_PROBLEM DESCRIPTION_.
Say how many lines in the entries hold the word "alumnosTipoActivo", and reply with that number only.

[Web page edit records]
==================================================
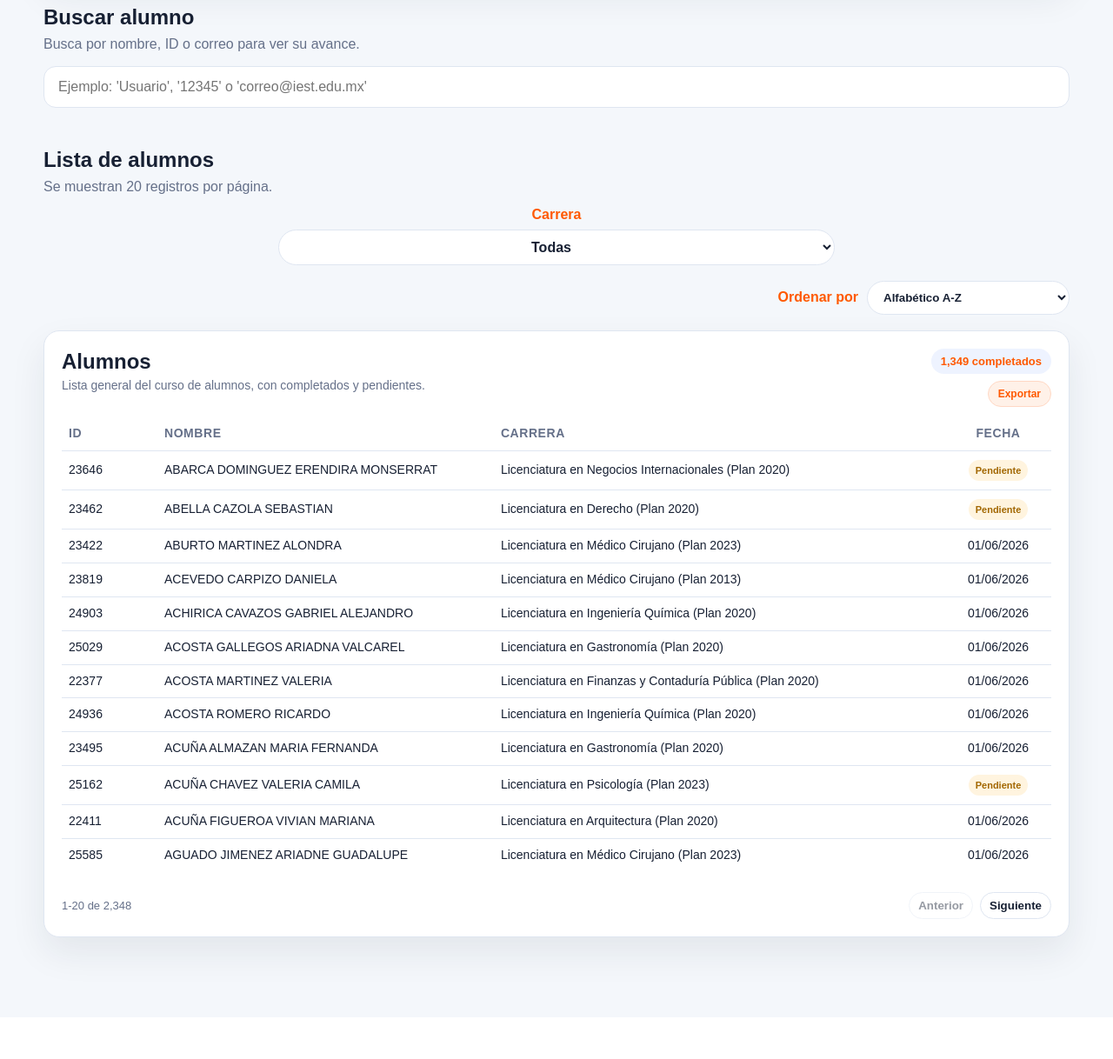
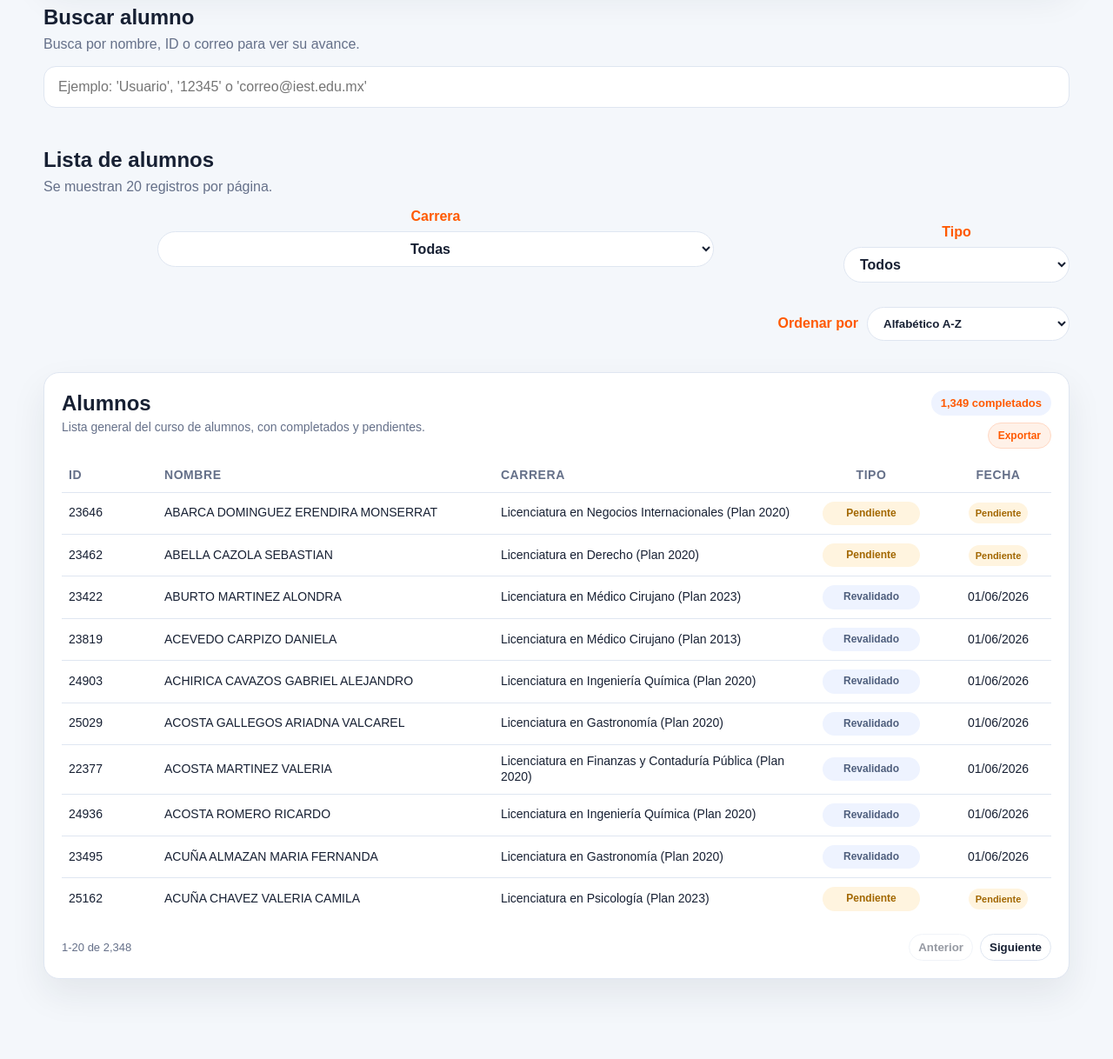
Before and after one commit to renauds25/reporte-canvas, a Flask app: page /alumnos in a window 1280 px wide. Shown: the part 1140-2358 px from the top of the page at 87% size. Before the commit the page ends 2262 px from the top, so only its background shows below. Run offline with Flask 3, Linux system fonts and the light colour scheme; the visitor is signed in with stand-in values (Sample User, id 1); parts of the project's set-up code (start-up, migrations or seed data) failed here and were passed over.

Commit message:
Agregar tipo y filtro en tabla de alumnos

```diff
--- a/static/css/styles.css
+++ b/static/css/styles.css
@@ -1520,11 +1520,20 @@ code {
 }
 
 .alumnos-filter-panel {
+    display: grid;
+    grid-template-columns: minmax(260px, 1fr) minmax(180px, 260px);
+    gap: 14px 18px;
+    align-items: end;
     margin-bottom: 18px;
 }
 
 .alumnos-list-toolbar {
-    margin: 12px 0 18px;
+    grid-column: 1 / -1;
+    margin: 0 0 18px;
+}
+
+.type-filter-group .type-select {
+    width: 100%;
 }
 
 .alumnos-table-block h3 {
@@ -1556,6 +1565,25 @@ code {
     width: auto;
 }
 
+.alumnos-attendance-table .col-tipo-alumno {
+    width: 170px;
+    text-align: center;
+    white-space: nowrap;
+}
+
+.alumnos-attendance-table td.col-tipo-alumno,
+.alumnos-attendance-table th.col-tipo-alumno {
+    text-align: center;
+}
+
+.alumnos-attendance-table .col-tipo-alumno .badge {
+    display: inline-flex;
+    min-width: 112px;
+    justify-content: center;
+    padding: 6px 10px;
+    font-size: 12px;
+}
+
 .alumnos-attendance-table .col-actualizacion {
     width: 150px;
     text-align: center;
@@ -1572,7 +1600,11 @@ code {
         overflow-x: auto;
     }
 
+    .alumnos-filter-panel {
+        grid-template-columns: 1fr;
+    }
+
     .alumnos-attendance-table table {
-        min-width: 760px;
-    }
-}
+        min-width: 920px;
+    }
+}
--- a/static/js/alumnos.js
+++ b/static/js/alumnos.js
@@ -2,7 +2,9 @@ let reporteAlumnos = null;
 
 const ALUMNOS_TODAS_CARRERAS = "__TODAS_CARRERAS__";
 const alumnosRegistrosPorPagina = 20;
+const ALUMNOS_TODOS_TIPOS = "__TODOS_TIPOS__";
 let alumnosCarreraActiva = ALUMNOS_TODAS_CARRERAS;
+let alumnosTipoActivo = ALUMNOS_TODOS_TIPOS;
 let alumnosOrdenLista = "az";
 let alumnosPaginaActual = 1;
 let busquedaAlumnosResultados = [];
@@ -102,6 +104,12 @@ function tipoCumplimientoLabel(tipo) {
     if (tipo === "revalidado") return "Revalidado";
     if (tipo === "nuevo") return "Dato nuevo";
     return "Pendiente";
+}
+
+function tipoAlumnoBadgeClass(tipo) {
+    if (tipo === "revalidado") return "neutral";
+    if (tipo === "nuevo") return "success";
+    return "warning";
 }
 
 function tipoCursoLabel(curso) {
@@ -298,6 +306,27 @@ function renderAlumnosCareerFilter() {
     select.value = alumnosCarreraActiva;
 }
 
+function renderAlumnosTipoFilter() {
+    const select = document.getElementById("alumnosTipoSelect");
+    if (!select) return;
+
+    const opciones = [
+        [ALUMNOS_TODOS_TIPOS, "Todos"],
+        ["revalidado", "Revalidado"],
+        ["nuevo", "Dato nuevo"],
+        ["pendiente", "Pendiente"],
+    ];
+
+    if (!opciones.some(([value]) => value === alumnosTipoActivo)) {
+        alumnosTipoActivo = ALUMNOS_TODOS_TIPOS;
+    }
+
+    select.innerHTML = opciones
+        .map(([value, label]) => `<option value="${escapeHtml(value)}">${escapeHtml(label)}</option>`)
+        .join("");
+    select.value = alumnosTipoActivo;
+}
+
 function ordenarFilasAlumnos(filas) {
     const ordenadores = {
         recientes: (a, b) => {
@@ -346,6 +375,12 @@ function ordenarFilasAlumnos(filas) {
             if (comparacionCarrera !== 0) return comparacionCarrera;
             return a.nombre.localeCompare(b.nombre, "es");
         },
+        tipo: (a, b) => {
+            const orden = { nuevo: 1, revalidado: 2, pendiente: 3 };
+            const comparacionTipo = (orden[a.tipo_cumplimiento] || 9) - (orden[b.tipo_cumplimiento] || 9);
+            if (comparacionTipo !== 0) return comparacionTipo;
+            return a.nombre.localeCompare(b.nombre, "es");
+        },
     };
 
     return [...filas].sort(ordenadores[alumnosOrdenLista] || ordenadores.az);
@@ -353,8 +388,12 @@ function ordenarFilasAlumnos(filas) {
 
 function getFilasAlumnos() {
     const filas = getAlumnosBase().map(crearFilaAlumno).filter((fila) => {
-        if (alumnosCarreraActiva === ALUMNOS_TODAS_CARRERAS) return true;
-        return normalizeText(getCarreraValue(fila.carrera)) === alumnosCarreraActiva;
+        const coincideCarrera = alumnosCarreraActiva === ALUMNOS_TODAS_CARRERAS
+            || normalizeText(getCarreraValue(fila.carrera)) === alumnosCarreraActiva;
+        const coincideTipo = alumnosTipoActivo === ALUMNOS_TODOS_TIPOS
+            || fila.tipo_cumplimiento === alumnosTipoActivo;
+
+        return coincideCarrera && coincideTipo;
     });
 
     return ordenarFilasAlumnos(filas);
@@ -372,16 +411,17 @@ function setAlumnosPagina(pagina) {
 
 function exportarListaAlumnos() {
     const filas = getFilasAlumnos();
-    const headers = ["id", "nombre", "carrera", "fecha"];
-    const rows = filas.map((fila) => [fila.id, fila.nombre, fila.carrera, fila.fecha]);
+    const headers = ["id", "nombre", "carrera", "tipo", "fecha"];
+    const rows = filas.map((fila) => [fila.id, fila.nombre, fila.carrera, tipoCumplimientoLabel(fila.tipo_cumplimiento), fila.fecha]);
     const csv = "\ufeff" + [headers, ...rows].map((row) => row.map(csvValue).join(",")).join("\n");
     const blob = new Blob([csv], { type: "text/csv;charset=utf-8" });
     const url = URL.createObjectURL(blob);
     const link = document.createElement("a");
     const carrera = alumnosCarreraActiva === ALUMNOS_TODAS_CARRERAS ? "todas" : alumnosCarreraActiva.replace(/[^a-z0-9]+/g, "-");
+    const tipo = alumnosTipoActivo === ALUMNOS_TODOS_TIPOS ? "todos" : alumnosTipoActivo;
 
     link.href = url;
-    link.download = `reporte-alumnos-${carrera}-${alumnosOrdenLista}.csv`;
+    link.download = `reporte-alumnos-${carrera}-${tipo}-${alumnosOrdenLista}.csv`;
     document.body.appendChild(link);
     link.click();
     link.remove();
@@ -420,6 +460,7 @@ function renderListaAlumnos() {
                             <th class="col-id">ID</th>
                             <th class="col-nombre">Nombre</th>
                             <th class="col-carrera-alumno">Carrera</th>
+                            <th class="col-tipo-alumno">Tipo</th>
                             <th class="col-actualizacion">Fecha</th>
                         </tr>
                     </thead>
@@ -429,9 +470,10 @@ function renderListaAlumnos() {
                                 <td class="col-id">${escapeHtml(fila.id)}</td>
                                 <td class="col-nombre">${escapeHtml(fila.nombre)}</td>
                                 <td class="col-carrera-alumno">${escapeHtml(fila.carrera)}</td>
+                                <td class="col-tipo-alumno"><span class="badge ${tipoAlumnoBadgeClass(fila.tipo_cumplimiento)}">${escapeHtml(tipoCumplimientoLabel(fila.tipo_cumplimiento))}</span></td>
                                 <td class="col-actualizacion">${fila.completado ? escapeHtml(fila.fecha) : `<span class="table-status pending">${escapeHtml(fila.fecha)}</span>`}</td>
                             </tr>
-                        `).join("") : `<tr><td colspan="4" class="muted">No hay alumnos para los filtros seleccionados.</td></tr>`}
+                        `).join("") : `<tr><td colspan="5" class="muted">No hay alumnos para los filtros seleccionados.</td></tr>`}
                     </tbody>
                 </table>
             </div>
@@ -553,6 +595,7 @@ async function cargarReporteAlumnos() {
     renderResumen(reporteAlumnos);
     renderCurso(reporteAlumnos);
     renderAlumnosCareerFilter();
+    renderAlumnosTipoFilter();
     renderListaAlumnos();
 }
 
@@ -566,6 +609,16 @@ document.addEventListener("DOMContentLoaded", async () => {
     if (careerSelect) {
         careerSelect.addEventListener("change", () => {
             alumnosCarreraActiva = careerSelect.value;
+            alumnosPaginaActual = 1;
+            renderListaAlumnos();
+        });
+    }
+
+    const tipoSelect = document.getElementById("alumnosTipoSelect");
+    if (tipoSelect) {
+        tipoSelect.value = alumnosTipoActivo;
+        tipoSelect.addEventListener("change", () => {
+            alumnosTipoActivo = tipoSelect.value;
             alumnosPaginaActual = 1;
             renderListaAlumnos();
         });
--- a/templates/alumnos.html
+++ b/templates/alumnos.html
@@ -90,6 +90,16 @@
                     </div>
                 </div>
 
+                <div class="filter-group type-filter-group">
+                    <p class="filter-label">Tipo</p>
+                    <select id="alumnosTipoSelect" class="search sort-select type-select" aria-label="Filtrar alumnos por tipo">
+                        <option value="__TODOS_TIPOS__">Todos</option>
+                        <option value="revalidado">Revalidado</option>
+                        <option value="nuevo">Dato nuevo</option>
+                        <option value="pendiente">Pendiente</option>
+                    </select>
+                </div>
+
                 <div class="list-toolbar alumnos-list-toolbar">
                     <label for="alumnosSortSelect">Ordenar por</label>
                     <select id="alumnosSortSelect" class="sort-select" aria-label="Ordenar lista de alumnos">
@@ -103,6 +113,7 @@
                         <option value="revalidados">Revalidados primero</option>
                         <option value="nuevos">Capacitados nuevos primero</option>
                         <option value="carrera">Carrera</option>
+                        <option value="tipo">Tipo</option>
                     </select>
                 </div>
             </div>
```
==================================================
_SOLUTION FOR THIS PROBLEM_.
9